What is vitamin B6 - pyridoxine?
Vitamin B6, also known as pyridoxine, belongs to the group of water-soluble vitamins and is widely used in numerous foods. These foods can be both animal and vegetable. Pyridoxine, which is found in plants, is relatively heat-stable - therefore only about 20 percent of the pyridoxine is lost during processing. For meat, losses of around 45 percent and for milk, losses of around 40 percent.

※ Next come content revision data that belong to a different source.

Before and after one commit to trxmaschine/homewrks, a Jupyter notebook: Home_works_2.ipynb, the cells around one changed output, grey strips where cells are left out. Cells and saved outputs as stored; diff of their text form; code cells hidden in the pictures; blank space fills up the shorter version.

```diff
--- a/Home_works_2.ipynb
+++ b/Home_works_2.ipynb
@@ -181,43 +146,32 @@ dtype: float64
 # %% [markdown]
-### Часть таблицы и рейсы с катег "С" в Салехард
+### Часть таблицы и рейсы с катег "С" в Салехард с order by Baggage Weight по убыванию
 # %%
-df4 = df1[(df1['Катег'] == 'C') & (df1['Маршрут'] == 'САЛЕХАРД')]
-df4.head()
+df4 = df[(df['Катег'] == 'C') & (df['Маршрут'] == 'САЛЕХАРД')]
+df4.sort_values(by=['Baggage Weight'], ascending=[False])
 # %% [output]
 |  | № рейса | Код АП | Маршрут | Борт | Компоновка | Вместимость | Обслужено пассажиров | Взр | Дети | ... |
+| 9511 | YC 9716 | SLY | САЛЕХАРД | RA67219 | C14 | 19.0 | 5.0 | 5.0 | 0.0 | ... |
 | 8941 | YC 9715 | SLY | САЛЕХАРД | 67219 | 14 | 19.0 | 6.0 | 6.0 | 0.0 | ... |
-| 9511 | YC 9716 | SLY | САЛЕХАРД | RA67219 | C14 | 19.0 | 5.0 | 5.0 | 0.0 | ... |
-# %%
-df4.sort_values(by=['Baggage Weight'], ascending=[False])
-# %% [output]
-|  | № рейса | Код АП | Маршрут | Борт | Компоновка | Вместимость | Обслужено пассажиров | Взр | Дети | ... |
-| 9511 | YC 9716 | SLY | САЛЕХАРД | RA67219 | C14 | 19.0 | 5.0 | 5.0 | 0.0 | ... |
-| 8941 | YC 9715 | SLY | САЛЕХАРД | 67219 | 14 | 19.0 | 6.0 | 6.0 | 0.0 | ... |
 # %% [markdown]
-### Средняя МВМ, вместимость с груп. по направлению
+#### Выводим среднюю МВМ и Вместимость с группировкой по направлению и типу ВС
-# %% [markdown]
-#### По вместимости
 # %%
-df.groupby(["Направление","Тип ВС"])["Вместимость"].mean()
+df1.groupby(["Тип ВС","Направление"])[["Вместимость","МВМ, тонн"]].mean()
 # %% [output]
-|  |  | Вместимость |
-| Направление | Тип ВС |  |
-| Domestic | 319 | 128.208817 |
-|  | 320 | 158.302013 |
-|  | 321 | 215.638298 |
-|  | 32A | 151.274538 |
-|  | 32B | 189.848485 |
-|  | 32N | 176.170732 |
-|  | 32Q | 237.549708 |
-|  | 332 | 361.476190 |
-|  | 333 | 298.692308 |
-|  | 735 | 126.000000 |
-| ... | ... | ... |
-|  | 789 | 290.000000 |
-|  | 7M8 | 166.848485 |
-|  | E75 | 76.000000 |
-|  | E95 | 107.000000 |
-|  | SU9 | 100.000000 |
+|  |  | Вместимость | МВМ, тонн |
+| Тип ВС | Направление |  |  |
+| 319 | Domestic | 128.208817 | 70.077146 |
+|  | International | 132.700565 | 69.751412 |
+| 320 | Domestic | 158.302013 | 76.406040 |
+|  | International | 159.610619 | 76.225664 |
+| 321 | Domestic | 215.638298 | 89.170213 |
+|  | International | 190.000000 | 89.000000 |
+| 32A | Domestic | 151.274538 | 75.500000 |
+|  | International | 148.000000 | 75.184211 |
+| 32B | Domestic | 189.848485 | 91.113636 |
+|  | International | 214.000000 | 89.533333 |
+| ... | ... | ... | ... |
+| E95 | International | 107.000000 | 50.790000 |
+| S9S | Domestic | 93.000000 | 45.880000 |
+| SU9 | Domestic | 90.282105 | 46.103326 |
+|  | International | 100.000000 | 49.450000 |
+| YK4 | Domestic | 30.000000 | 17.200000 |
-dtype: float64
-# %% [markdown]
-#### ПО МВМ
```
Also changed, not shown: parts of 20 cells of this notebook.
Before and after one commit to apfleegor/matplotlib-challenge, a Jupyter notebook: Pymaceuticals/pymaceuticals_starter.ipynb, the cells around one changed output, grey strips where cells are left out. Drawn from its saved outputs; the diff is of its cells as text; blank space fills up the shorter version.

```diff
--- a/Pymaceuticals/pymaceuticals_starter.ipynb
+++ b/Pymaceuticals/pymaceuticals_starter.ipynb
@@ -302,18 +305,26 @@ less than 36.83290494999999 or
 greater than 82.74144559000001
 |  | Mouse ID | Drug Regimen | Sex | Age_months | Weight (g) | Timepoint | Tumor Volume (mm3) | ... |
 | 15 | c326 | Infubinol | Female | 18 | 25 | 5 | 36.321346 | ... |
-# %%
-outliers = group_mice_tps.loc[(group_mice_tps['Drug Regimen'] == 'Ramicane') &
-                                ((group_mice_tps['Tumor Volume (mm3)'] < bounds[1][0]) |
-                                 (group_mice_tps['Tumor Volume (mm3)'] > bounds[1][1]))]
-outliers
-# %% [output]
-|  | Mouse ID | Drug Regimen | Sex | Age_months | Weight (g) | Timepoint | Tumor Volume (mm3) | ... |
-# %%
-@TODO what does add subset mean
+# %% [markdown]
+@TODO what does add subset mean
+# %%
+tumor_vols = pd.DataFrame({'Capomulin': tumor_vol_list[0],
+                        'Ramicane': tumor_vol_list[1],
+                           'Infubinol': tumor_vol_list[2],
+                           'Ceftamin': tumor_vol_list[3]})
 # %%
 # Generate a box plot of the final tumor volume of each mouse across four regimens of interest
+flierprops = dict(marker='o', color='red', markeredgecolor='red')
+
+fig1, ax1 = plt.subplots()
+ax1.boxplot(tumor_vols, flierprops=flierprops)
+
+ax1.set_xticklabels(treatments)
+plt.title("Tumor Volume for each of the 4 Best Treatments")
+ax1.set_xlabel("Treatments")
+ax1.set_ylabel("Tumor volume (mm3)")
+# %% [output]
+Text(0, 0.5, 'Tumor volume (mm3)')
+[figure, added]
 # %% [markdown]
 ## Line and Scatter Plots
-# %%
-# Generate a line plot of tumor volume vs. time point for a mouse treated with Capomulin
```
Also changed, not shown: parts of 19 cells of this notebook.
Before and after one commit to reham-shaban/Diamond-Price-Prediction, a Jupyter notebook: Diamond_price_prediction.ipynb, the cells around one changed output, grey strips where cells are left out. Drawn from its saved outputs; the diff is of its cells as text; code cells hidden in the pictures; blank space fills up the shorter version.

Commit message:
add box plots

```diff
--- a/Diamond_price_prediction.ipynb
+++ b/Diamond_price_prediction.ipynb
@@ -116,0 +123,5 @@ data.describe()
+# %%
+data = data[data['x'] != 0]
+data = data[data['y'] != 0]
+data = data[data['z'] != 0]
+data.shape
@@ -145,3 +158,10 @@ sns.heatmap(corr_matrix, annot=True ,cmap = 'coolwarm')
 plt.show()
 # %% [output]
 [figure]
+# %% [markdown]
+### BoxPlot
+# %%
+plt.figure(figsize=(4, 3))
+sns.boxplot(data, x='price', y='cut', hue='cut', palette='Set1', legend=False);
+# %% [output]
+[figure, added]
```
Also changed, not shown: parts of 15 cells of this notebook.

The biological effectiveness must also be considered here: In food from plant sources (for example soya or orange juice), up to 50 percent of the vitamin is bound to sugar (glucose). This binding affects the bioavailability of the vitamin. As a result, only about 50 to 60 percent of the unbound vitamin is absorbed by the body. The intestine can synthesize the vitamin and thus increase the available quantity. If there are diseases of the intestine, the synthesis is reduced. Another reason to pay attention to a healthy intestine. If vitamin B6 is supplied to the human organism through food, it is absorbed throughout the small intestine.
In order for it to reach the cells, it must be available on its own, and must be split off from the glucose. In the body, it reaches the liver via the portal vein, but it can also be transported to the tissues and muscles via the blood. In which foods is the vitamin B6 content worth mentioning: in fish it is most abundant in lobster, in sausages in pork liver or chops, in vegetables Brussels sprouts are more abundant. Other foods worth mentioning are bran, soybeans, walnuts and bananas.
- contributes to a normal energy metabolism
- contributes to normal protein and glycogen metabolism
- contributes to the normal functioning of the nervous system
- contributes to the regulation of hormone activity
- helps to reduce fatigue and tiredness